CLINICAL RELEVANCE

While domestic and nondomestic free-ranging felids have been reported as subclinical Leptospira spp carriers, this report indicates the clinical importance of leptospirosis when a tiger presents with generalized gastrointestinal signs and icterus. Due to the zoonotic potential, biosecurity measures are necessary. This patient had a clinically successful outcome with antimicrobial therapy and supportive care.

Full access
in Journal of the American Veterinary Medical Association

Abstract

OBJECTIVE

To retrospectively evaluate the prevalence and clinical progression of wobbly hedgehog syndrome (WHS) and concurrent incidence of neoplasia in a cohort of African pygmy hedgehogs (Atelerix albiventris).

ANIMALS

49 hedgehogs.

CLINICAL PRESENTATION AND PROCEDURES

Medical records of hedgehogs from 7 institutions across the US over a 20-year period (2000 to 2020) were retrospectively reviewed. Inclusion criteria were hedgehogs of any sex or age with postmortem CNS histopathology consistent with WHS. Collected data included sex, age at onset and euthanasia, major histopathologic findings, reported neurologic clinical signs, and treatments administered.

RESULTS

24 males and 25 females were included. Fifteen of 49 (31%) individuals had subclinical WHS with no reported antemortem neurologic clinical signs. In neurologically affected (clinical) hedgehogs (n = 34), the mean ± SD age at onset was 3.3 ± 1.5 years with a median (range) time from onset to euthanasia of 51 days (1 to 319 days). In neurologically affected hedgehogs, the most commonly reported clinical signs were ataxia (n = 21) and pelvic limb paresis (16) and the most commonly administered treatment was meloxicam (13). Overall, 31 of 49 (63%) hedgehogs had a concurrent histopathologic diagnosis of neoplasia outside of the CNS.

CLINICAL RELEVANCE

The prognosis for hedgehogs with WHS is poor. No treatment had a significant effect on survival time, and neoplasia was a common comorbidity in the current cohort.

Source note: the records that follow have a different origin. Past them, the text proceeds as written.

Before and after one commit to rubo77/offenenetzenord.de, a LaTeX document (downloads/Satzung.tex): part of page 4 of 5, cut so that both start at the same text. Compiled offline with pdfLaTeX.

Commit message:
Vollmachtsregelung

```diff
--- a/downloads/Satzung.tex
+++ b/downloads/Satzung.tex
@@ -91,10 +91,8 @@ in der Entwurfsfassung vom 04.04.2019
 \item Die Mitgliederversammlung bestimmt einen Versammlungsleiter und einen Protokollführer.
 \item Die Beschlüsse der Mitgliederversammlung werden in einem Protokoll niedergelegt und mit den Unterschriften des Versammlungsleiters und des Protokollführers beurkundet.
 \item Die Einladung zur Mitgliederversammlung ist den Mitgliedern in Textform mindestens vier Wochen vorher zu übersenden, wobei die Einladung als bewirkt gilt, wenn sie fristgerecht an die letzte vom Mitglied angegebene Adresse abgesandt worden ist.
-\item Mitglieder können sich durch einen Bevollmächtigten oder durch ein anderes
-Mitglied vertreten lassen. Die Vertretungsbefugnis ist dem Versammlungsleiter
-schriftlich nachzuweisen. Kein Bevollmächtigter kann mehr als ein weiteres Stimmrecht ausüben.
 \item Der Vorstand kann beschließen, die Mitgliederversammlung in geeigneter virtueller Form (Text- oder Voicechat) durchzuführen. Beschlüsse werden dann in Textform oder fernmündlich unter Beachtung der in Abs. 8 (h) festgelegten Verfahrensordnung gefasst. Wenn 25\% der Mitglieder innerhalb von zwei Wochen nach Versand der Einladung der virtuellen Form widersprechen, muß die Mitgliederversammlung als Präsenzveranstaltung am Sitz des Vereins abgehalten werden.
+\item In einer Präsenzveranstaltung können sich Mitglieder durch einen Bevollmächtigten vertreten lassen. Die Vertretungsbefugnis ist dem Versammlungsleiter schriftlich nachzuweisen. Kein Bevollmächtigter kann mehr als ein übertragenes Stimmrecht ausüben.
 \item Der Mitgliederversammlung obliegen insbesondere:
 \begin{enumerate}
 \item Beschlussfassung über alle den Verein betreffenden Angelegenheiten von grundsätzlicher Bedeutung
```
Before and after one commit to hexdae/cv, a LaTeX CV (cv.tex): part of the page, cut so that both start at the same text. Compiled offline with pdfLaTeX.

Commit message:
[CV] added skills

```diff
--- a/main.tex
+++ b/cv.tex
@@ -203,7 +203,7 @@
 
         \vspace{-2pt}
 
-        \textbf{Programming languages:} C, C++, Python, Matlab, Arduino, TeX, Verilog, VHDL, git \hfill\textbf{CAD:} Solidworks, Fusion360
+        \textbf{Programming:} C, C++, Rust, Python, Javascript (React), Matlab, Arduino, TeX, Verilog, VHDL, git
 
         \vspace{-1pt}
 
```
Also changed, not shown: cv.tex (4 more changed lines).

A small but clinically relevant subset of neurologically normal hedgehogs had a histopathologic diagnosis of WHS.

Full access
in Journal of the American Veterinary Medical Association

Abstract

OBJECTIVE

To describe the clinical features, histopathologic lesions, and outcome of cardiovascular disease in central bearded dragons.

ANIMALS

54 bearded dragons.

METHODS

Retrospective evaluation of captive bearded dragons with antemortem imaging or postmortem diagnosis of cardiovascular disease from 2007 to 2022 from 6 hospitals.

RESULTS

The total prevalence of cardiovascular disease was 3.3% (54/1,655). Physical examination findings were available in 46 cases with change in mentation being the most common finding (n = 28/46 [60.9%]), followed by dehydration (17/46 [37%]), palpable coelomic mass (13/46 [28.3%]), dyspnea (10/46 [21.7%]), and sunken eyes (10/46 [21.7%)]. Doppler auscultation revealed an arrhythmia in 5/34 (14.7%) animals. Diagnostic imaging was only performed on 21 animals, and 10 (47.6%) had cardiovascular abnormalities described. In total, 84 cardiovascular diagnoses were found in 54 animals. The most common diagnosis was myocarditis (n = 14) followed by aneurysms (11), pericardial effusion (9), atherosclerosis (7), epicarditis (7), and myocardial degeneration/necrosis (7). Overall, 62 causes of death were identified in 52 cases, with cardiovascular disease being the most common (n = 18/52 [34.5%]). Only 3/54 animals were diagnosed with congestive heart failure. Animals with aneurysms were more likely to die to due cardiovascular disease compared to other types of cardiovascular diagnoses (OR, 43.75; 95% CI, 4.88 to 392.65; P < .001).

CLINICAL RELEVANCE

Diagnosis of cardiovascular disease in bearded dragons is challenging given the inconsistent clinical presentation; however, it should remain a differential in animals with nonspecific signs of illness. Antemortem diagnostics are recommended in suspected cases, including diagnostic imaging. Of the cardiovascular diseases described, aneurysms most often contributed to clinical demise.

Open access
in American Journal of Veterinary Research